Input material START

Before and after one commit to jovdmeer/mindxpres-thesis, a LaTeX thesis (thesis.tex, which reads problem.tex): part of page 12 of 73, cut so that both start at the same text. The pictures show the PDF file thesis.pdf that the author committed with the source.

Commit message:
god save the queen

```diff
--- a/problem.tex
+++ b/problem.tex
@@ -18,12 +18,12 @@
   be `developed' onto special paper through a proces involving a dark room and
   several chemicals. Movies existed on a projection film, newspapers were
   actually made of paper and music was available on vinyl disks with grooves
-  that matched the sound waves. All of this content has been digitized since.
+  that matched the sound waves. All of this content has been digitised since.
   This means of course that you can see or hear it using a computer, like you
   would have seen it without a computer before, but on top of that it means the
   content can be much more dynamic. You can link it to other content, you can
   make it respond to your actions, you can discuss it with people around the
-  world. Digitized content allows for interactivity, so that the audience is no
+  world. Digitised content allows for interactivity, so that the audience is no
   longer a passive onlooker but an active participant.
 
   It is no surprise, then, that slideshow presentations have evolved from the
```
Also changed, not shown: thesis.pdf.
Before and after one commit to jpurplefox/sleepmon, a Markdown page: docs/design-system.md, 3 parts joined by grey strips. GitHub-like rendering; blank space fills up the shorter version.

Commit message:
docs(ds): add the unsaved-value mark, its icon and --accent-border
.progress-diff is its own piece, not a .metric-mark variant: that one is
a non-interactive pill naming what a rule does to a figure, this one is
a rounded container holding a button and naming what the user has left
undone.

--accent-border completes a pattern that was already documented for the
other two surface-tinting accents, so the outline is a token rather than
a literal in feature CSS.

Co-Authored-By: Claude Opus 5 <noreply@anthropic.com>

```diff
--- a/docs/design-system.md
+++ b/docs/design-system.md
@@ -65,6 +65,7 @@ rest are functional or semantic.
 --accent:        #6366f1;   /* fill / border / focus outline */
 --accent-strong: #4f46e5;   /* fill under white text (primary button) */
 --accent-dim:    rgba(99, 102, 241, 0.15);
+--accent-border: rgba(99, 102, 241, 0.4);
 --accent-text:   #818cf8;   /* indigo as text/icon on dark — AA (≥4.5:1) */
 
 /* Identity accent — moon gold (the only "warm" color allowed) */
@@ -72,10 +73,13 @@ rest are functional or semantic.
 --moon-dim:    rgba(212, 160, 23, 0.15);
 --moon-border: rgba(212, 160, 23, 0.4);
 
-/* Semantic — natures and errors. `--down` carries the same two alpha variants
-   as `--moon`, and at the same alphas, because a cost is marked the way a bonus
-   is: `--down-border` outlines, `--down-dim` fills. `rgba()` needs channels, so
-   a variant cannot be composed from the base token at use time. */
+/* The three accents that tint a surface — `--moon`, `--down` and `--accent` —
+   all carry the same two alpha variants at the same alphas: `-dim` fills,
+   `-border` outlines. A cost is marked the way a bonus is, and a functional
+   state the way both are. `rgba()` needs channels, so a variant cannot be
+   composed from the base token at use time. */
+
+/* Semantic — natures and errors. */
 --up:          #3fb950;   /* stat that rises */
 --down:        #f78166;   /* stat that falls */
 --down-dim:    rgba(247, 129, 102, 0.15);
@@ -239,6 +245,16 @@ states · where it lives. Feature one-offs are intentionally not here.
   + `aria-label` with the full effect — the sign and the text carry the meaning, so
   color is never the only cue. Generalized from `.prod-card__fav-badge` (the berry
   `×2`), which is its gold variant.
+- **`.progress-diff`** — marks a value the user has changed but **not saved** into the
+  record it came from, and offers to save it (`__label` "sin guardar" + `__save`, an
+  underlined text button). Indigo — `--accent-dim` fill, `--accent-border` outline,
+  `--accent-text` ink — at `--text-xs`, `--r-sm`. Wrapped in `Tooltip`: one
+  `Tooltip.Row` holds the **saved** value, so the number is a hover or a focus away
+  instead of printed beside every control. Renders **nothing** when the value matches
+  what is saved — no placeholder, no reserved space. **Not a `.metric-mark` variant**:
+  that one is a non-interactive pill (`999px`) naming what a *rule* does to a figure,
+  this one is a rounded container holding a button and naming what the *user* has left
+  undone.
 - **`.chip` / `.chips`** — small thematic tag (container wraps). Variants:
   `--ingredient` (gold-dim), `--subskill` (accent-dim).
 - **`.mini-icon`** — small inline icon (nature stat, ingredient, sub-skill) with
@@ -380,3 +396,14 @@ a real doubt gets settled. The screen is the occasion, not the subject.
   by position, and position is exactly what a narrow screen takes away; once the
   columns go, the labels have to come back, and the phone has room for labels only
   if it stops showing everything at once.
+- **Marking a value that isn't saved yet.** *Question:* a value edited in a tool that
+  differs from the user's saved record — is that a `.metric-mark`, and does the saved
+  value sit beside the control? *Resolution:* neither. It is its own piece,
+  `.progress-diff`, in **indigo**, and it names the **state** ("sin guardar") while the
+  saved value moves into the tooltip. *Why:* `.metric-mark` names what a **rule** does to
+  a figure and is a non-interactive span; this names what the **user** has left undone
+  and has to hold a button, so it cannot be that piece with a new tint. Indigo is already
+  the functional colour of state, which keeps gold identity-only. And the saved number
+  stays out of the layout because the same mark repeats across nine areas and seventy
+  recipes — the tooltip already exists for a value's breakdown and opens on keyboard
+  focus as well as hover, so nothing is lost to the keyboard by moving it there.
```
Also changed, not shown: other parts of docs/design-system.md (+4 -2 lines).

Input material END

§ **Exercise requirements**
If a line in the records has the word "naming", copy that line.

§ **Answer box**
a non-interactive pill naming what a rule does to a figure, this one is
a rounded container holding a button and naming what the user has left
+  that one is a non-interactive pill (`999px`) naming what a *rule* does to a figure,
+  this one is a rounded container holding a button and naming what the *user* has left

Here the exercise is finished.